### EXERCISE GOAL
The answer must consist of every line in the records that contains the word "accent".

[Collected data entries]
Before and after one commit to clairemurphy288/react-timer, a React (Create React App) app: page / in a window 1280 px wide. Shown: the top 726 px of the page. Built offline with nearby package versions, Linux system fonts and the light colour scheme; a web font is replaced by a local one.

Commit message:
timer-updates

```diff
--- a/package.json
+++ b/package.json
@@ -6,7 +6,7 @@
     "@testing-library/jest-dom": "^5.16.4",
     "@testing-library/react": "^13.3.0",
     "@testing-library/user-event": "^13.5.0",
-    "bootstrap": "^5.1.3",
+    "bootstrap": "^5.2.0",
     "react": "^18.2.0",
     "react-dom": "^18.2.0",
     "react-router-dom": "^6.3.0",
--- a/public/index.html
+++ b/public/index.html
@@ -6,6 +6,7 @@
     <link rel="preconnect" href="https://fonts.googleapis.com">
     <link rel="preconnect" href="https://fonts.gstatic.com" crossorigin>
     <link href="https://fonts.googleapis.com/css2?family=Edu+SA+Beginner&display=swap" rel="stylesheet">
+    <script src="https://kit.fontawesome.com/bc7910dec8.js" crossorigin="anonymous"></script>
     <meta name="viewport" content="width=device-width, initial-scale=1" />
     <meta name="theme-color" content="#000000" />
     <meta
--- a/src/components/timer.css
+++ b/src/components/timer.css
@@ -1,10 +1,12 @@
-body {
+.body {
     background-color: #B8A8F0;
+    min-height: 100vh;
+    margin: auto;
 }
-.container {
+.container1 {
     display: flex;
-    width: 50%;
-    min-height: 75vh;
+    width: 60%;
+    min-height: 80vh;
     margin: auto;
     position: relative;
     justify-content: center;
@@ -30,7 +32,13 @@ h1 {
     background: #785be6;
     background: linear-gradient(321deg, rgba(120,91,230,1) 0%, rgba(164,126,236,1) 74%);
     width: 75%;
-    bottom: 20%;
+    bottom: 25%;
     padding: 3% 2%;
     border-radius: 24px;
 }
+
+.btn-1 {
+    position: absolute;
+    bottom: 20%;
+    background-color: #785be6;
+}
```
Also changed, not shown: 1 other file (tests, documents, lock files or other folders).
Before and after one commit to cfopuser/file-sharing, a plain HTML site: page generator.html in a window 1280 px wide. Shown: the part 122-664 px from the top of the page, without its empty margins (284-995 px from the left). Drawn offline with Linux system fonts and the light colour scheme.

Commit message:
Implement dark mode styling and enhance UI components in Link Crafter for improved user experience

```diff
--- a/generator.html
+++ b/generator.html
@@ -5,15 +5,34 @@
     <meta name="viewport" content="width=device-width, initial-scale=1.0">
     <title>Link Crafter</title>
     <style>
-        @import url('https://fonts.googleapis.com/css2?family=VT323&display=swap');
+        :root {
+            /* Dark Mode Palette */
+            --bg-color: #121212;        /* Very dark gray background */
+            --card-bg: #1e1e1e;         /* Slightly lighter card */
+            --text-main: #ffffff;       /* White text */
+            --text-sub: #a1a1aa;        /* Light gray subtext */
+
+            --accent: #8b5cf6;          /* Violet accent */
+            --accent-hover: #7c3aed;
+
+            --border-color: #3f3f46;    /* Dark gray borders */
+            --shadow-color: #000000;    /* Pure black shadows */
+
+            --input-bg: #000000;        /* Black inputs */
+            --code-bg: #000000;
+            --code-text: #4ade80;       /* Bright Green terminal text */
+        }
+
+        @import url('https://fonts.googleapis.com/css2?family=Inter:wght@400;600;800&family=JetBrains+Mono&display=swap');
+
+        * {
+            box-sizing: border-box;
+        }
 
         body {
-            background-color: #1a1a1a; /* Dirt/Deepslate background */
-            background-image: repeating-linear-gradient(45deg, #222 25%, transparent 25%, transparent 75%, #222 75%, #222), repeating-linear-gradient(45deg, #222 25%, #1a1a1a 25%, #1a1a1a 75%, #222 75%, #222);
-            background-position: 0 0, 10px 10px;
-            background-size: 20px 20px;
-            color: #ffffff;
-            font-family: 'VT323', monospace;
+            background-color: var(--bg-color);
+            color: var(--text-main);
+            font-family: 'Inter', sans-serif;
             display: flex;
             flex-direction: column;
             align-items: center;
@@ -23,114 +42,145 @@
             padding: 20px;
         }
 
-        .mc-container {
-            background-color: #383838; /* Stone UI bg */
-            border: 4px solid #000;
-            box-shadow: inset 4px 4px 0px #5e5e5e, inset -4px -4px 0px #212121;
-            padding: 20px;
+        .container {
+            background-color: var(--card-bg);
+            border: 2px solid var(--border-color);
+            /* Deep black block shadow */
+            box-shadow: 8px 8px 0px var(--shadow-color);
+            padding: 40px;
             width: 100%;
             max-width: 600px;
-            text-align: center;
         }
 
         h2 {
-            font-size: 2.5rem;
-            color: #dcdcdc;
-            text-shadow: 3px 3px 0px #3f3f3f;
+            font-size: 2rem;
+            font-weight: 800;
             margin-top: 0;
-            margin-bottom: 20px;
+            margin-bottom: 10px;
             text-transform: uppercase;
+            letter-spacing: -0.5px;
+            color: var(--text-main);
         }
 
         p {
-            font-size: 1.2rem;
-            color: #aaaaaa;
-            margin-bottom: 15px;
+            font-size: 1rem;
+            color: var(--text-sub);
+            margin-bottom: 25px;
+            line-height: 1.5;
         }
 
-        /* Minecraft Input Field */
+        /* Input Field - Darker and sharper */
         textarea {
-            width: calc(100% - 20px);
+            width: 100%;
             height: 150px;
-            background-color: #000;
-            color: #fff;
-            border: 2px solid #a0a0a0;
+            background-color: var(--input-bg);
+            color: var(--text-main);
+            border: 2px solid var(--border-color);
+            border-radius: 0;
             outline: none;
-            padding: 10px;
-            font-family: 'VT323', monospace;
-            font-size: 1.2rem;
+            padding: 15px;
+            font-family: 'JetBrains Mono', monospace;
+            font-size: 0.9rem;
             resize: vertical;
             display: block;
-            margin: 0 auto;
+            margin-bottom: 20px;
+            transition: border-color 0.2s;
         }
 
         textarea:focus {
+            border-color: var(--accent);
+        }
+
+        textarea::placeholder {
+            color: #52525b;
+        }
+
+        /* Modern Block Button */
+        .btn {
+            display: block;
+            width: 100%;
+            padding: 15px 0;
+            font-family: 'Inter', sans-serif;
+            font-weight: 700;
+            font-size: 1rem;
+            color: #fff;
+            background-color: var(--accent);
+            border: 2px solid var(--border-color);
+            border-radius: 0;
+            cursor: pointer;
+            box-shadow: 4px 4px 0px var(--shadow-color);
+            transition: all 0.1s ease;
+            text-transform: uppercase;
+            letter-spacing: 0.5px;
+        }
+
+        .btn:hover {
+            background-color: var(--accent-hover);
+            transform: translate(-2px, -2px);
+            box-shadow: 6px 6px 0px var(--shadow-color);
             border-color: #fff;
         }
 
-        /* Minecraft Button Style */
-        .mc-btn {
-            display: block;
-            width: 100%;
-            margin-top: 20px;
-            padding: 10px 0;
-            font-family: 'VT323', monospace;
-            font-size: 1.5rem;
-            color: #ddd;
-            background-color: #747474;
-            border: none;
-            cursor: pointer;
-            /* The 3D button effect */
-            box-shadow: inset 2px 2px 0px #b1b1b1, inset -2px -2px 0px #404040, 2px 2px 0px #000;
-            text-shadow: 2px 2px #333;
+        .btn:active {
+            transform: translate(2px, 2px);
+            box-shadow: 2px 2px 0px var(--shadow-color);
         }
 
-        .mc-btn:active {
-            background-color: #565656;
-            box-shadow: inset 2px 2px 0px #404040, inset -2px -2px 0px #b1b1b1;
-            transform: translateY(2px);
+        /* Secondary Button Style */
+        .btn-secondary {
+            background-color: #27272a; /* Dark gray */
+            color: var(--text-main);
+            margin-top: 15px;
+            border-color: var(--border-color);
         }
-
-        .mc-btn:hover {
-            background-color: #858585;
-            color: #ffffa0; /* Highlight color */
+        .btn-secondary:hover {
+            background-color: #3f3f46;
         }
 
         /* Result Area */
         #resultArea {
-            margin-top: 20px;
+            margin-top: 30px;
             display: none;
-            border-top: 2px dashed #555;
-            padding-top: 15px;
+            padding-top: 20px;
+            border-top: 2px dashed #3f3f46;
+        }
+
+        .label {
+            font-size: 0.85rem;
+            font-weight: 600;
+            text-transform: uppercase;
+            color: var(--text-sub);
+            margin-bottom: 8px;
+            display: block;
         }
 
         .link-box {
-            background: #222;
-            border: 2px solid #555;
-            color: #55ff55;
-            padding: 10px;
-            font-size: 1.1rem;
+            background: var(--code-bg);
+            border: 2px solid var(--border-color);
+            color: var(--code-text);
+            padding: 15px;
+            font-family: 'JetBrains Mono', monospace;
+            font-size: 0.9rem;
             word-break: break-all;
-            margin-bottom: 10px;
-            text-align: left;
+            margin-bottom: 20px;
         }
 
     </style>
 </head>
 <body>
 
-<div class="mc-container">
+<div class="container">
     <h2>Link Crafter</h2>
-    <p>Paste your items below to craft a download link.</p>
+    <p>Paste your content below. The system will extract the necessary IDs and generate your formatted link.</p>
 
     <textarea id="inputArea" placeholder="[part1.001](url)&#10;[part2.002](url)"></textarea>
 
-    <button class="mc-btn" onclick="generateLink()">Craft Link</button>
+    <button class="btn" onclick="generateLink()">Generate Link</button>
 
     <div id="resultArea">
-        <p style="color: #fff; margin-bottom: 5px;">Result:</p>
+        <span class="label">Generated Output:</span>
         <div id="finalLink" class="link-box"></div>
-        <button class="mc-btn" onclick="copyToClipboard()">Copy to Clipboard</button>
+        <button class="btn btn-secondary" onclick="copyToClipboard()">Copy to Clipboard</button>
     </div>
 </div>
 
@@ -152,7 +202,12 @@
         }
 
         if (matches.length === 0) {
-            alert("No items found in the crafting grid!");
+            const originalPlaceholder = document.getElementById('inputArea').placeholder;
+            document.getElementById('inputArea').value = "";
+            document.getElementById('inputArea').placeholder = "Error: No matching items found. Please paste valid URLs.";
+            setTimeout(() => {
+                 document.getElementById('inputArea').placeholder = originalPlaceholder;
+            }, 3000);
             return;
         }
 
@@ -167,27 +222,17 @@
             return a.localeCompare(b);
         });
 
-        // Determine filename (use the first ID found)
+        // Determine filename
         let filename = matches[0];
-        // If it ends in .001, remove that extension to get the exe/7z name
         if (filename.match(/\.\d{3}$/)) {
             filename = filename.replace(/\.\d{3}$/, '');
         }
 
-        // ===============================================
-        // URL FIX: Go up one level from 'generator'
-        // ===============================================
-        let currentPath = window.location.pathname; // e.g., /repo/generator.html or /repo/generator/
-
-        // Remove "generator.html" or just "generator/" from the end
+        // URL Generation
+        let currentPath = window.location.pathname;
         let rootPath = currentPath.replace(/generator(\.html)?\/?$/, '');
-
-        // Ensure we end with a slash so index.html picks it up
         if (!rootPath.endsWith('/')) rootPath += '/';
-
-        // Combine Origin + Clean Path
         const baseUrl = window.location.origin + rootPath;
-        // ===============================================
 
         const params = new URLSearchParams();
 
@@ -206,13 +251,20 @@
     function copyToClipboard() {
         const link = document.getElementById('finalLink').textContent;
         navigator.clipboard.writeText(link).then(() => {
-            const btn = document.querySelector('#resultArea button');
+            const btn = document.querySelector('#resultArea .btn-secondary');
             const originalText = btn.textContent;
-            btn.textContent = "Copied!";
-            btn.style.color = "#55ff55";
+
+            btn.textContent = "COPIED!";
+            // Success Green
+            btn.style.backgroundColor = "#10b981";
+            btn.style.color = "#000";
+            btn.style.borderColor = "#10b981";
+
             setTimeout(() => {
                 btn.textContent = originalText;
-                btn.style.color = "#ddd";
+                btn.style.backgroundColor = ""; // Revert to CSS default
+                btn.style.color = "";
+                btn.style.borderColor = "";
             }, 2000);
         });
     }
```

### EXERCISE ANSWER
+            --accent: #8b5cf6;          /* Violet accent */
+            --accent-hover: #7c3aed;
+            border-color: var(--accent);
+            background-color: var(--accent);
+            background-color: var(--accent-hover);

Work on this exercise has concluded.